On top of that, portion sizes in America are out of control. A gas-station 32-ounce soft drink contains nearly 300 calories, and automobile manufacturers have actually increased the size of the cup holders in newer models to allow for larger cups.
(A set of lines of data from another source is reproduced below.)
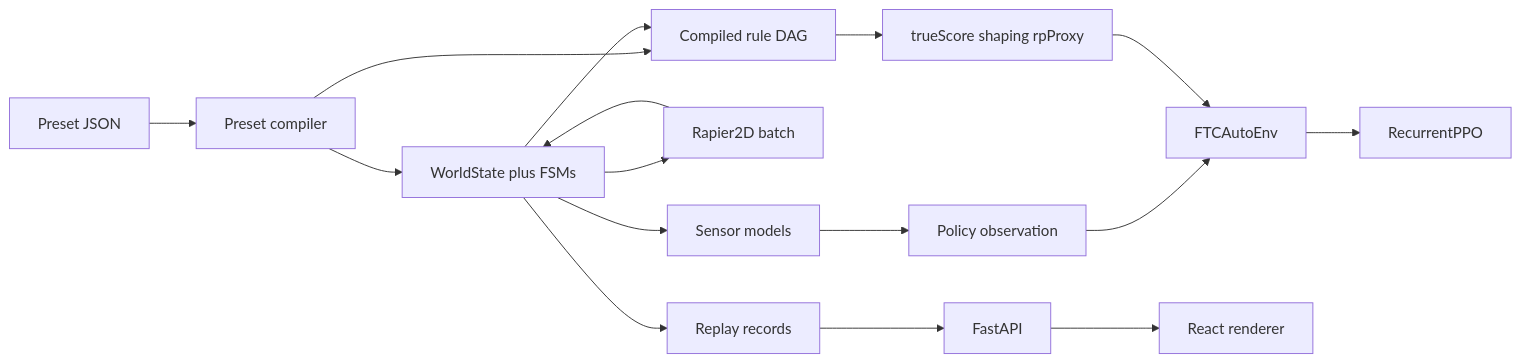
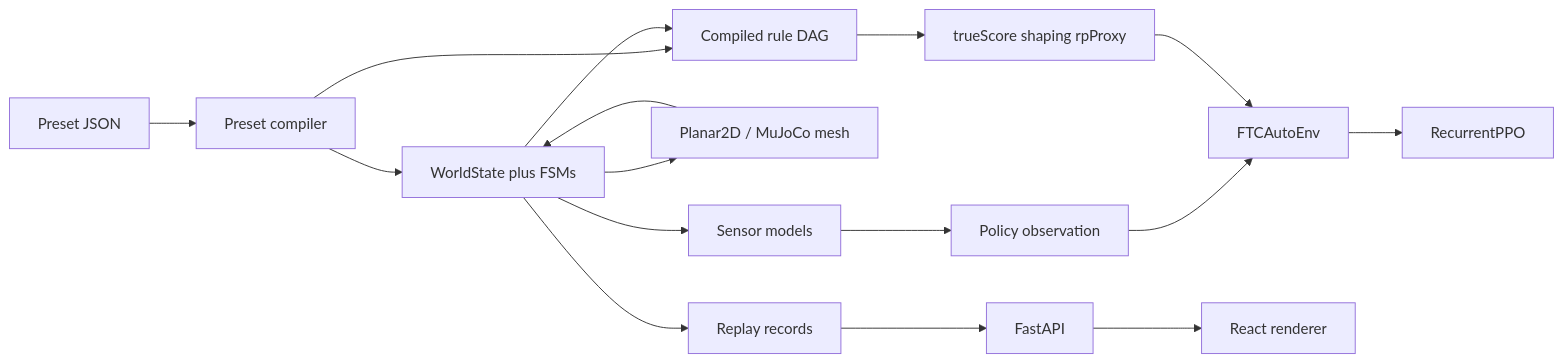
One commit to EpiscopalRoboJP/TalonGym changed the diagram in docs/ARCHITECTURE.md. Above: the diagram before and after it, drawn with Mermaid. The commit also changed other lines of this file and 43 other files, not shown here.

````diff
--- a/docs/ARCHITECTURE.md
+++ b/docs/ARCHITECTURE.md
@@ -93,18 +93,18 @@
 ```mermaid
 flowchart LR
   presets[Preset JSON] --> compiler[Preset compiler]
   compiler --> world[WorldState plus FSMs]
   compiler --> dag[Compiled rule DAG]
-  world --> rapier[Rapier2D batch]
-  rapier --> world
+  world --> planar[Planar2D / MuJoCo mesh]
+  planar --> world
   world --> sensors[Sensor models]
   sensors --> obs[Policy observation]
   world --> dag
   dag --> channels[trueScore shaping rpProxy]
   obs --> env[FTCAutoEnv]
   channels --> env
   env --> train[RecurrentPPO]
   world --> replay[Replay records]
   replay --> api[FastAPI]
   api --> web[React renderer]
 ```
````
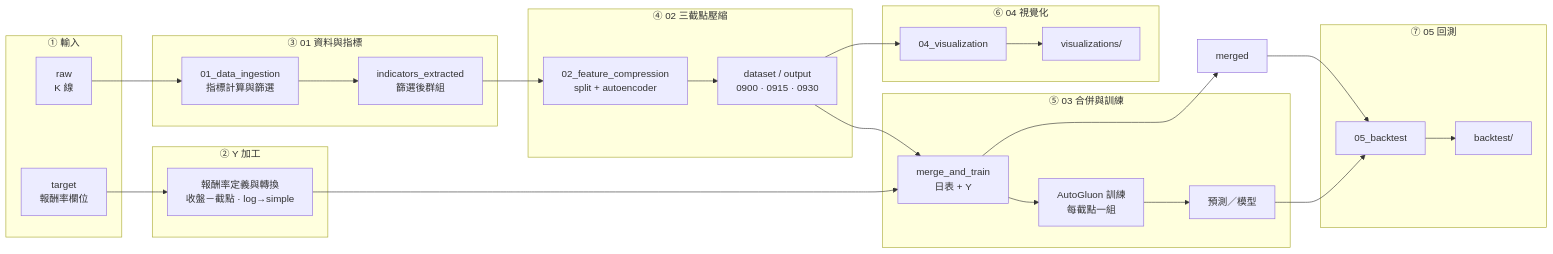
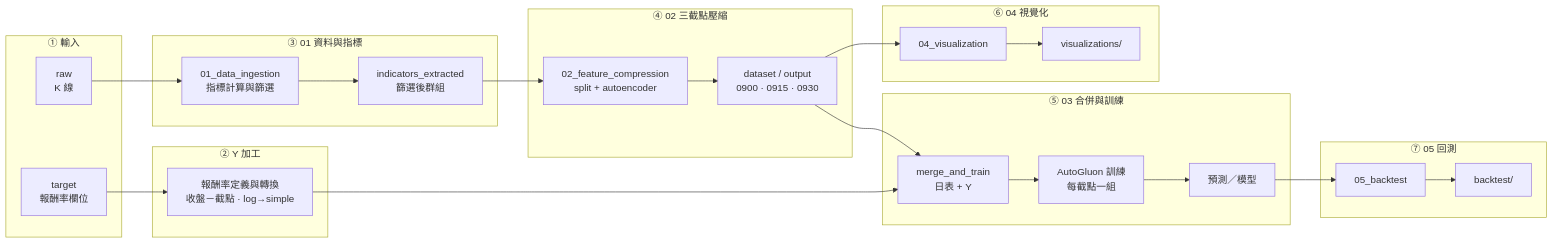
The diagram in README.md (jameslee1218/Thesis-AutoGluon-TXF-Research), drawn with Mermaid before and after one commit.

Commit message:
README-進行流程圖與資料結構修改

````diff
--- a/README.md
+++ b/README.md
@@ -11,53 +11,50 @@
 ```mermaid
 flowchart LR
     subgraph S1["① 輸入"]
         raw["raw<br/>K 線"]
         target["target<br/>報酬率欄位"]
     end
 
     subgraph S2["② Y 加工"]
         y_proc["報酬率定義與轉換<br/>收盤－截點 · log→simple"]
     end
 
     subgraph S3["③ 01 資料與指標"]
         m01["01_data_ingestion<br/>指標計算與篩選"]
         extr["indicators_extracted<br/>篩選後群組"]
     end
 
     subgraph S4["④ 02 三截點壓縮"]
         m02["02_feature_compression<br/>split + autoencoder"]
         out3["dataset / output<br/>0900 · 0915 · 0930"]
     end
 
     subgraph S5["⑤ 03 合併與訓練"]
         merge["merge_and_train<br/>日表 + Y"]
         ag["AutoGluon 訓練<br/>每截點一組"]
         pred["預測／模型"]
     end
 
     subgraph S6["⑥ 04 視覺化"]
         viz["04_visualization"]
         vis["visualizations/"]
     end
 
     subgraph S7["⑦ 05 回測"]
         bt["05_backtest"]
         bto["backtest/"]
     end
 
     raw --> m01
     m01 --> extr
     target --> y_proc
     y_proc --> merge
     extr --> m02
     m02 --> out3
     out3 --> merge
     out3 --> viz
-    merge --> merged
-    merge --> ag
-    ag --> pred
+    merge --> ag --> pred
     pred --> bt
-    merged --> bt
     bt --> bto
     viz --> vis
 ```
````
These are good reasons to eat more meals at home. But when you do eat at home, pay attention to portion sizes — especially for these five foods. People tend to underestimate how much of each they are eating.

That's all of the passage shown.